● **Prompt**
Read the listing below and copy out each line where the word "Script" occurs.
──────── Data for analysis
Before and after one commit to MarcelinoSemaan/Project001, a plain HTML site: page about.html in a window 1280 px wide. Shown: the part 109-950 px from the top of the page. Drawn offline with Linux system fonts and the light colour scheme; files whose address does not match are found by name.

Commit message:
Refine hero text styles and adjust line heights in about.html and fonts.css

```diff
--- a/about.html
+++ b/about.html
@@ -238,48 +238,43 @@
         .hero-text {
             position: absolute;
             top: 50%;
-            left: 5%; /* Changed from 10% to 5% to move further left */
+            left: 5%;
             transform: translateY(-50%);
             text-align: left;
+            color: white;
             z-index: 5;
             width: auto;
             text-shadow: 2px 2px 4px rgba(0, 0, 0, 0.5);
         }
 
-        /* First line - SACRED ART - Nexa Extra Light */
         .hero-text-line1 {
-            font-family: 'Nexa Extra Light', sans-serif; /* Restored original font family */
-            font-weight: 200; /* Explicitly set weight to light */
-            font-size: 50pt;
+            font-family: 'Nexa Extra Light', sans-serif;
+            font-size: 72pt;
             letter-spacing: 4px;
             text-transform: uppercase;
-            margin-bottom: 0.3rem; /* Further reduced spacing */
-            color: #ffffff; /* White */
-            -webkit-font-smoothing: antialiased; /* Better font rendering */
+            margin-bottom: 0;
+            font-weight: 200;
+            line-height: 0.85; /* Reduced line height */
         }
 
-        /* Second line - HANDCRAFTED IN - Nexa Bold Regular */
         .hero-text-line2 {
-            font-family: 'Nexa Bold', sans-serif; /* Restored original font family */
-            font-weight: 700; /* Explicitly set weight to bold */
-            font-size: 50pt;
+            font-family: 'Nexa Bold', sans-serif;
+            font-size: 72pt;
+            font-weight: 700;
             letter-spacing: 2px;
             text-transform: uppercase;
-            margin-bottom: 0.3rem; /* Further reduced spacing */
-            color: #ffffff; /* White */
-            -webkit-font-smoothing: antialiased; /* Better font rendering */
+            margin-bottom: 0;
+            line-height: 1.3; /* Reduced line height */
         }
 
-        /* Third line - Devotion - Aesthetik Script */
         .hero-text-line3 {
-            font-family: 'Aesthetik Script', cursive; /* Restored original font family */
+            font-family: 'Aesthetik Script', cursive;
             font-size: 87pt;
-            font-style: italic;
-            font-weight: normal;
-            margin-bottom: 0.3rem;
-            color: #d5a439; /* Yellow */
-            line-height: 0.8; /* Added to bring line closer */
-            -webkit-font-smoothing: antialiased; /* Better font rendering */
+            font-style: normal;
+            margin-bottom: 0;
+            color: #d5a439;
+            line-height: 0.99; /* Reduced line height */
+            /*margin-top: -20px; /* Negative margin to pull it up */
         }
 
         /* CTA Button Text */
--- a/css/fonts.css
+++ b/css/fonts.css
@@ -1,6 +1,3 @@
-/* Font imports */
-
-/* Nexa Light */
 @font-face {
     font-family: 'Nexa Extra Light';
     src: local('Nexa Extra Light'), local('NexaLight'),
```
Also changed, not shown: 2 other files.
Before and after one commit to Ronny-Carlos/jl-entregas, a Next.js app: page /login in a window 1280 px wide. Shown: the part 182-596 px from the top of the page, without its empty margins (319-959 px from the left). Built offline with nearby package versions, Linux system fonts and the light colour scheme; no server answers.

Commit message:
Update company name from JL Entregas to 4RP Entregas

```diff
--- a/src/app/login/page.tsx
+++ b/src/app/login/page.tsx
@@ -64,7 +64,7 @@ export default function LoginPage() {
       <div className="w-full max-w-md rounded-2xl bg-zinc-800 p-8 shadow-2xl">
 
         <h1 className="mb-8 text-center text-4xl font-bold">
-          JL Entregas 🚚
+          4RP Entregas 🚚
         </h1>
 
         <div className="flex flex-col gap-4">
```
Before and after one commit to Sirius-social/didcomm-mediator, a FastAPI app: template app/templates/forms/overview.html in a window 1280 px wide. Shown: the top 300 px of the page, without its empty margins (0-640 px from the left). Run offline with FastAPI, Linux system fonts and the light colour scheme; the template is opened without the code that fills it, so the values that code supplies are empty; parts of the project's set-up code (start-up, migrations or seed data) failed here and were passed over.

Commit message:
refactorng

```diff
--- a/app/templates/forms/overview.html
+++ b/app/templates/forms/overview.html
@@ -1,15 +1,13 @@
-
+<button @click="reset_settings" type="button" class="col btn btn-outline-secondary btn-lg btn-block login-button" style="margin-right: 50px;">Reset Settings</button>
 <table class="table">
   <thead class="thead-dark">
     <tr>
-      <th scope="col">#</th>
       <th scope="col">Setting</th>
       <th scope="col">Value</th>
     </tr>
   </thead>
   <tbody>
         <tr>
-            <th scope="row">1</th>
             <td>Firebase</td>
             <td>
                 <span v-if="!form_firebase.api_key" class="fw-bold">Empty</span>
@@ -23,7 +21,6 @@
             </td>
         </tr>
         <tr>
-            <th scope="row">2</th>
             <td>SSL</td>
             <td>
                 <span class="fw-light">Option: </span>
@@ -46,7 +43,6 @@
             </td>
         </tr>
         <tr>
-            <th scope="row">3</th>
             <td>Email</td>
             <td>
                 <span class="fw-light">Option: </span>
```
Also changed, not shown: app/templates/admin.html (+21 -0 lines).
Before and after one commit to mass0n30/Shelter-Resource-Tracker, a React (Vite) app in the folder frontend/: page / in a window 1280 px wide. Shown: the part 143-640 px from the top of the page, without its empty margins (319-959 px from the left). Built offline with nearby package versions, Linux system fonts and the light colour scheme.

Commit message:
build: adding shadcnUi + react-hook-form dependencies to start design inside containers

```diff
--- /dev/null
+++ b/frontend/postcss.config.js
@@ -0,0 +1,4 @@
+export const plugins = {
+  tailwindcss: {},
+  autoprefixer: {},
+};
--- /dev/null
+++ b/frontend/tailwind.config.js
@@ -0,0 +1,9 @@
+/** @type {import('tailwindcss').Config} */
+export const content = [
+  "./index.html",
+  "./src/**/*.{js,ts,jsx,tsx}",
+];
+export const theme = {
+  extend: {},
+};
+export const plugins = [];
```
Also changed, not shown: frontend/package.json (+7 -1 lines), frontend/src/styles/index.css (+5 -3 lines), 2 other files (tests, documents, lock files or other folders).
────────────────
● **Response below**
-        /* Third line - Devotion - Aesthetik Script */
-            font-family: 'Aesthetik Script', cursive; /* Restored original font family */
+            font-family: 'Aesthetik Script', cursive;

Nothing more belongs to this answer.